On Monday I have an Oral Question on the Government's manifesto pledge to have “the most ambitious environmental programme of any country on Earth”. In spite of our now having Zac Goldsmith as minister, with his understanding of our climate emergency, he gives a reply – not an answer. Sadly, I don’t feel the Government will achieve such ambitions, simply because it has published no pathway to get there. Afterwards, the Fisheries Bill grinds on, with expert peers explaining the problem with the Bill and the Government ignoring their advice. One has to ask, what’s the point of the Lords if our work is so automatically disregarded?
Tuesday starts with a breakfast meeting to review our Green team strategy. The arrival in the House of my noble friend, Natalie Bennett, has reinvigorated me. Later, she represents us brilliantly in the HoL International Women’s Day debate. In addition we have two wonderful Hansard Scholars with us, Isabel and Julia, who are helping us to be even more effective.
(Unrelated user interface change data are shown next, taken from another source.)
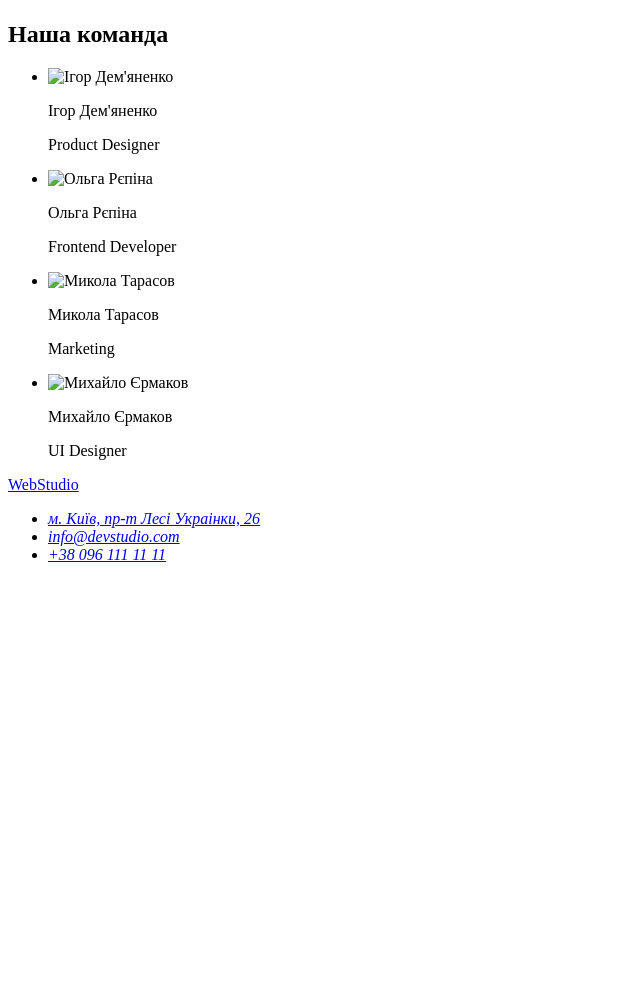
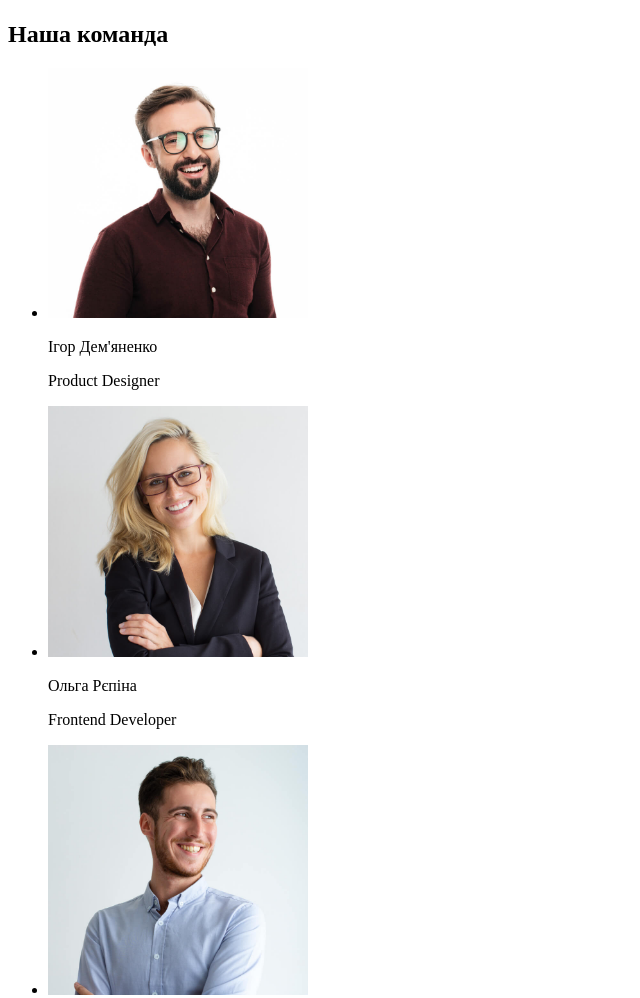
Before and after one commit to RomanVoz/goit-markup-hw-01, a plain HTML site: page index.html in a window 1280 px wide. Shown: the part 1356-2354 px from the top of the page, without its empty margins (0-640 px from the left). Before the commit the page ends 1936 px from the top, so only its background shows below. Drawn offline with Linux system fonts and the light colour scheme; the site is published under a folder, as on GitHub Pages, so addresses that start at the root find nothing.

Commit message:
правки

```diff
--- a/index.html
+++ b/index.html
@@ -63,22 +63,22 @@
             <H2>Наша команда</H2>
             <ul>
                 <li>
-                    <img src="/img/demiyanenko.jpg" alt="Ігор Дем'яненко" width="260">
+                    <img src="./img/demiyanenko.jpg" alt="Ігор Дем'яненко" width="260">
                     <p>Ігор Дем'яненко</p>
                     <p>Product Designer</p>
                 </li>
                 <li>
-                    <img src="/img/repina.jpg" alt="Ольга Рєпіна" width="260">
+                    <img src="./img/repina.jpg" alt="Ольга Рєпіна" width="260">
                     <p>Ольга Рєпіна</p>
                     <p>Frontend Developer</p>
                 </li>
                 <li>
-                    <img src="/img/tarasov.jpg" alt="Микола Тарасов" width="260">
+                    <img src="./img/tarasov.jpg" alt="Микола Тарасов" width="260">
                     <p>Микола Тарасов</p>
                     <p>Marketing</p>
                 </li>
                 <li>
-                    <img src="/img/ermakov.jpg" alt="Михайло Єрмаков" width="260">
+                    <img src="./img/ermakov.jpg" alt="Михайло Єрмаков" width="260">
                     <p>Михайло Єрмаков</p>
                     <p>UI Designer</p>
                 </li>
```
Wednesday brings another 8am breakfast meeting, this time with a senior Met officer talking about traffic policing, an issue I care passionately about and an area of policing that I’m very supportive of. I’m President of the Road Danger Reduction Forum. Road Safety is what we are trying to achieve; there’s not much more important than saving lives.
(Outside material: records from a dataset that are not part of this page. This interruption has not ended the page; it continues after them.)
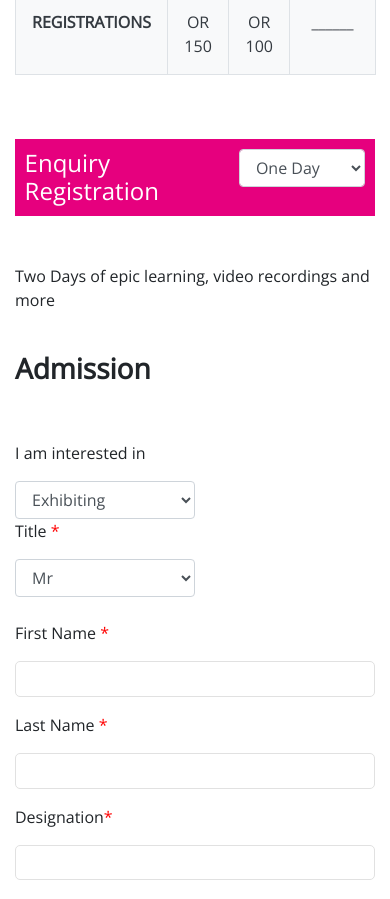
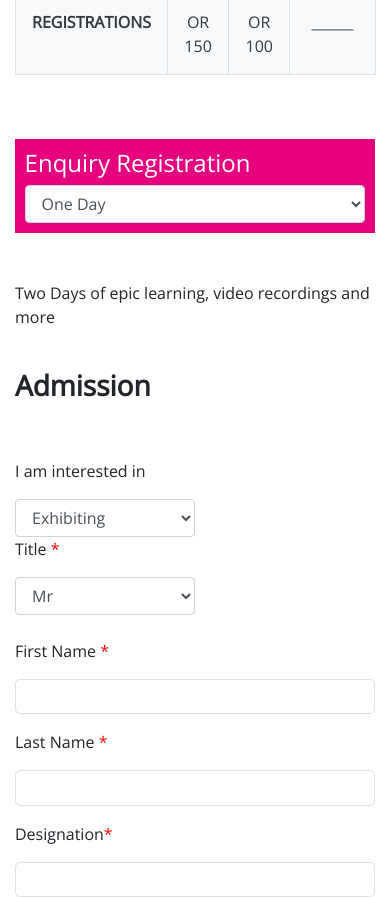
Before and after one commit to hoseinsedaqat/Osmw, a Vue app: page /attend in a window 390 px wide. Shown: the part 2720-3619 px from the top of the page. Built offline with nearby package versions, Linux system fonts and the light colour scheme.

Commit message:
add flex to attend selected day

```diff
--- a/src/views/Attend/Components/AttendForm.vue
+++ b/src/views/Attend/Components/AttendForm.vue
@@ -4,9 +4,9 @@
       <div class="container">
         <div class="row">
           <div class="col-md-12 my-5">
-            <div class="bg-pink text-white">
+            <div class="bg-pink text-white add-flex">
               <h4>Enquiry Registration</h4>
-              <select name="" id="" v-model="access" class="form-control col-md-3" required>
+              <select name="" id="" v-model="access" class="form-control col-md-3 add-mt" required>
                 <option value="Group Booking" selected>Group Booking</option>
                 <option value="Two Days">Two Days</option>
                 <option value="One Day">One Day</option>
@@ -288,4 +288,14 @@ export default {
   margin: 0.4rem 1rem 0 0;
   border-radius: 6px;
 }
+
+@media screen and (max-width:1000px){
+  .add-flex {
+    display: flex !important;
+    flex-direction: column;
+  }
+  .add-mt {
+    margin: 0.5rem 0 0 0;
+  }
+}
 </style>
```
Later, the Fisheries Bill goes through the fourth and final day of its Committee Stage. It’s been a fascinating learning experience for me, listening to expert peers on sensitive species and bycatch etc, while I’ve tried to highlight the politics. The Government manifesto promised a legally binding commitment to sustainable fishing. But in spite of that clearly being what people voted for, ie The Will of the People, that commitment isn’t in the Bill. I’ve put (and withdrawn) a few amendments and will liaise with other peers on combined amendments for Report Stage.
Events are starting to be cancelled or postponed because of the threat of Covid19. Many peers must be considered more vulnerable than the average population and the news today that Nadine Dorries has contracted the illness must make it likely both Houses will be closed? But not yet, say the authorities. Italy has taken brave decisions in an attempt to contain the virus, but although the Budget has a spending pledge, we are a bit short on actions.
Thursday, I stay home until lunchtime, to rest my foot. My two loving daughters nag me ferociously about my having overdone the walking. One says that trying to make me stay home quietly was like trying to corral a ferret. Which raised the interesting question of how much of that she had done in the past, but I forget to ask.
In the afternoon I speak in a debate on how to establish a green economy which can benefit the poorest in society while reducing our impact on our poor damaged planet.
A Friday sitting, with two Private Members’ Bills. One is Bruce Grocott’s on abolishing the hereditary peers, which Natalie will cover, and the other is John Bird’s on embedding concern for future generations in all legislation, which I’ll speak in. We both support both Bills. The delight of not being on my own!
And then…another weekend of rest instead of gardening, or walking the family dog, or seeing friends or eating out. But at least the drawers are tidy.